══ Data shown
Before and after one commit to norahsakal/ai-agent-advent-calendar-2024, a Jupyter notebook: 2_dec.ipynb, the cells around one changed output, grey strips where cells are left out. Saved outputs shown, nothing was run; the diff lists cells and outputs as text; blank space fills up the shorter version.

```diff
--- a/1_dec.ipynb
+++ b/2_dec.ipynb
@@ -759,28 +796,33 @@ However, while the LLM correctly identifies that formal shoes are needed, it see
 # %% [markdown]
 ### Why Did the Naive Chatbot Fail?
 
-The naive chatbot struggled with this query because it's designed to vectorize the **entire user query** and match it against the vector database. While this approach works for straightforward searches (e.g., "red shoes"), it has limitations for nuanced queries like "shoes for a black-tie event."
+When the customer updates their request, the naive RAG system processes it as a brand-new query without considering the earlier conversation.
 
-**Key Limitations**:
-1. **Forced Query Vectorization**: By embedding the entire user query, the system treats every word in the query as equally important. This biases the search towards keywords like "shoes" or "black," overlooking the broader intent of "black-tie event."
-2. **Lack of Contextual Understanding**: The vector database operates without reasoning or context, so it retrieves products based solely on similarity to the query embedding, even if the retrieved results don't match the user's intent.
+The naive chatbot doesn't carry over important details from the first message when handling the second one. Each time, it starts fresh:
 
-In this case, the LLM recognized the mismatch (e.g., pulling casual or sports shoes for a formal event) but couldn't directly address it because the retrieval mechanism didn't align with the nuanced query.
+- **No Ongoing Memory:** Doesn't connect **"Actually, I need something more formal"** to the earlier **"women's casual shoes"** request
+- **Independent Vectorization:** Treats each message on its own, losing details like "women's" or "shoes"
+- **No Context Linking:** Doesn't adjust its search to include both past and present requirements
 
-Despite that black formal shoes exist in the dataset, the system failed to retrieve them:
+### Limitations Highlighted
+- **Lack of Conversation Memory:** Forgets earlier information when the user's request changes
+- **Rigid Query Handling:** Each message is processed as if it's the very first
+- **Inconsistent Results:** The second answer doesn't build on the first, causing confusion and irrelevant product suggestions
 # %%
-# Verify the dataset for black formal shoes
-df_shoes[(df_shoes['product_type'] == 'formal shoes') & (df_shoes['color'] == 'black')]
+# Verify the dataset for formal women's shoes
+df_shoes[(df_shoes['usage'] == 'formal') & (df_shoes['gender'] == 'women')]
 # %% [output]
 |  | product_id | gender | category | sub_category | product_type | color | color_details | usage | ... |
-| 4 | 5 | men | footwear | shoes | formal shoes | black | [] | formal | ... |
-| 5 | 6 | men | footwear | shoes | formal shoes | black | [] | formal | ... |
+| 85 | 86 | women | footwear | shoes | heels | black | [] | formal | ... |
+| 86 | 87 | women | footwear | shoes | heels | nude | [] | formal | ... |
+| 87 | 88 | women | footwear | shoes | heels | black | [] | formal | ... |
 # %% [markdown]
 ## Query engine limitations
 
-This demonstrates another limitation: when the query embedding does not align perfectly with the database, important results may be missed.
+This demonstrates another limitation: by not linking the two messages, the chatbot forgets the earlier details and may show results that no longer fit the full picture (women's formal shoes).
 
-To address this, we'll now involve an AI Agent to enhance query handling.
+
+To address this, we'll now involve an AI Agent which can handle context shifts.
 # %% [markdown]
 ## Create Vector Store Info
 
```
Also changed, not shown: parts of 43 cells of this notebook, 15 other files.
════
══ Data shown
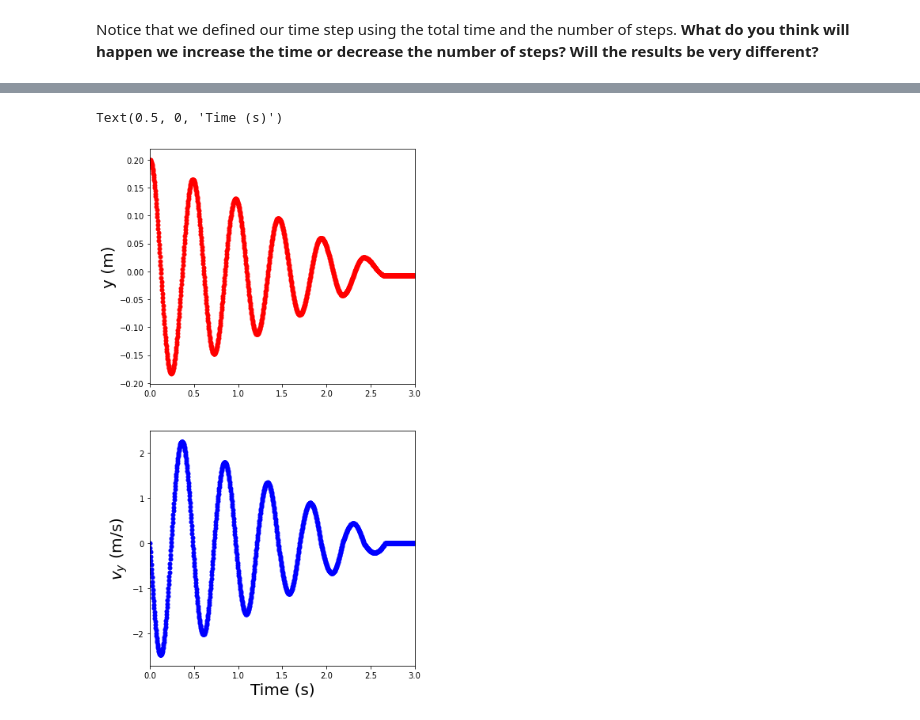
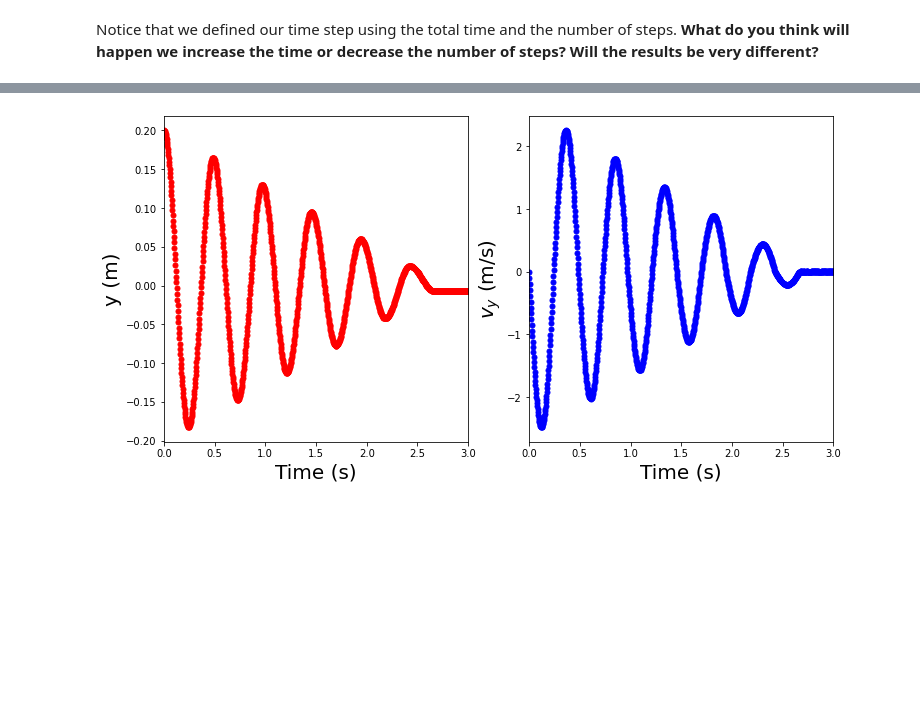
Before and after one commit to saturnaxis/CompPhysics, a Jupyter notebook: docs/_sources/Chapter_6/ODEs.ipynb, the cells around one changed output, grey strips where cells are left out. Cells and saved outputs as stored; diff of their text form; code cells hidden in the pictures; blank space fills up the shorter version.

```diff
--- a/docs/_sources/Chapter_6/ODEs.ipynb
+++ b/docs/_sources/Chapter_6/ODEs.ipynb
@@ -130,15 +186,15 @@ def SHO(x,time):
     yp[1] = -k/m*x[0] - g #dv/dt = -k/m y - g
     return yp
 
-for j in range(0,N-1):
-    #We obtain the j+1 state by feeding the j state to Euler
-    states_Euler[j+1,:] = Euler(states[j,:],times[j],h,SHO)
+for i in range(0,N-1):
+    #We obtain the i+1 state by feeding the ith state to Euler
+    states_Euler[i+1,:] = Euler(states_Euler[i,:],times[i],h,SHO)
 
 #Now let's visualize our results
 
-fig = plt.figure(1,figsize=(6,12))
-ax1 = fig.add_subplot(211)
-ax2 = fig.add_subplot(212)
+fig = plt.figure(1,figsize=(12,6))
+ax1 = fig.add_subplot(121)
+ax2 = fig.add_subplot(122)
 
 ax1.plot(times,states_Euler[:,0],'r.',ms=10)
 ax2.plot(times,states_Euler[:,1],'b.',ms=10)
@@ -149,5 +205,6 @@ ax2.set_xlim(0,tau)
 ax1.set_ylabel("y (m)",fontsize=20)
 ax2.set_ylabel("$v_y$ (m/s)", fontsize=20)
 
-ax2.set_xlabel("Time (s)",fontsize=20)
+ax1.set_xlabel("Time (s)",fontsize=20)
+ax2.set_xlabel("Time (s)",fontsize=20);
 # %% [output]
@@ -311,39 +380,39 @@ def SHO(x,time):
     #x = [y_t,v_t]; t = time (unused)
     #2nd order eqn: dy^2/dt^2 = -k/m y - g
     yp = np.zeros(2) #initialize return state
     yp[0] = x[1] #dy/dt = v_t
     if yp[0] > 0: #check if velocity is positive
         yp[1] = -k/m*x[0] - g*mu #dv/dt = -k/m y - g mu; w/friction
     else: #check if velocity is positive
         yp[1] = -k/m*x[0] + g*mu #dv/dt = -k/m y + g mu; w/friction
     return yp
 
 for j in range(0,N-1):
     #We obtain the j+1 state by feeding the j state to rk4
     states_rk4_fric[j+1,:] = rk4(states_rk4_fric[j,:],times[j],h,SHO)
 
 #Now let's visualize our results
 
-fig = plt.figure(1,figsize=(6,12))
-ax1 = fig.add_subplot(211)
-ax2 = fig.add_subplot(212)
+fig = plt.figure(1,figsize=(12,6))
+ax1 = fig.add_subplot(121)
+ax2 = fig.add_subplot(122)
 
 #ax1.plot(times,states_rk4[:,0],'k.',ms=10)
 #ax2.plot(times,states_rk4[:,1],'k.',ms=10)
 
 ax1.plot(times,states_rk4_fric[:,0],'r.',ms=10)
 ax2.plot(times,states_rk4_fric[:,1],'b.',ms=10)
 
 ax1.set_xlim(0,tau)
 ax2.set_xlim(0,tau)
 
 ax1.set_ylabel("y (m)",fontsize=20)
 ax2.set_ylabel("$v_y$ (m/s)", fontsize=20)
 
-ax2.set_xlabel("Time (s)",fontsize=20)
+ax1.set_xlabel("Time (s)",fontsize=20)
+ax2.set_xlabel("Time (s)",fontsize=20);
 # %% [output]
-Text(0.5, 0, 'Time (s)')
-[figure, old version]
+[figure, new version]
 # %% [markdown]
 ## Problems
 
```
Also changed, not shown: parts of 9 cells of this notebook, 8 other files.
════
Task to complete -
Which lines of the records contain the word "women"? Copy each of them.

Exercise output -
+- **No Ongoing Memory:** Doesn't connect **"Actually, I need something more formal"** to the earlier **"women's casual shoes"** request
+- **Independent Vectorization:** Treats each message on its own, losing details like "women's" or "shoes"
+# Verify the dataset for formal women's shoes
+df_shoes[(df_shoes['usage'] == 'formal') & (df_shoes['gender'] == 'women')]
+| 85 | 86 | women | footwear | shoes | heels | black | [] | formal | ... |
+| 86 | 87 | women | footwear | shoes | heels | nude | [] | formal | ... |
+| 87 | 88 | women | footwear | shoes | heels | black | [] | formal | ... |
+This demonstrates another limitation: by not linking the two messages, the chatbot forgets the earlier details and may show results that no longer fit the full picture (women's formal shoes).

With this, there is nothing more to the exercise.